Dataset records
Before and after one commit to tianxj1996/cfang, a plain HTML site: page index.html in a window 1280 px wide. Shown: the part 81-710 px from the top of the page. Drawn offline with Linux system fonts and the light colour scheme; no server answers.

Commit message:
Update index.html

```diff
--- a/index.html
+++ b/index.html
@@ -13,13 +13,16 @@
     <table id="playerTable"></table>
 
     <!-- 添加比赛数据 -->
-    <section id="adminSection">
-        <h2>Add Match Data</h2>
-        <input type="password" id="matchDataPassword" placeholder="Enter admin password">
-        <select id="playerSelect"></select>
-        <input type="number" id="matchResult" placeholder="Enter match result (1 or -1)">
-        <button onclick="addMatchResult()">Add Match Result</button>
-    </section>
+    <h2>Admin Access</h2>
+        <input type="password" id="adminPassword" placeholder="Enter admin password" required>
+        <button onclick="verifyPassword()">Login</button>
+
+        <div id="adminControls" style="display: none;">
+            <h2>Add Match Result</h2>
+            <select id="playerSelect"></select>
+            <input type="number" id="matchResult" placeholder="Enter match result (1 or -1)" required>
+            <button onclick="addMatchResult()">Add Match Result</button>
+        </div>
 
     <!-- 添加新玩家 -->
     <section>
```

▸ **Task directions**:
Find the word "number" in the entries and show each line where it is found.

▸ **Completed exercise**:
-        <input type="number" id="matchResult" placeholder="Enter match result (1 or -1)">
+            <input type="number" id="matchResult" placeholder="Enter match result (1 or -1)" required>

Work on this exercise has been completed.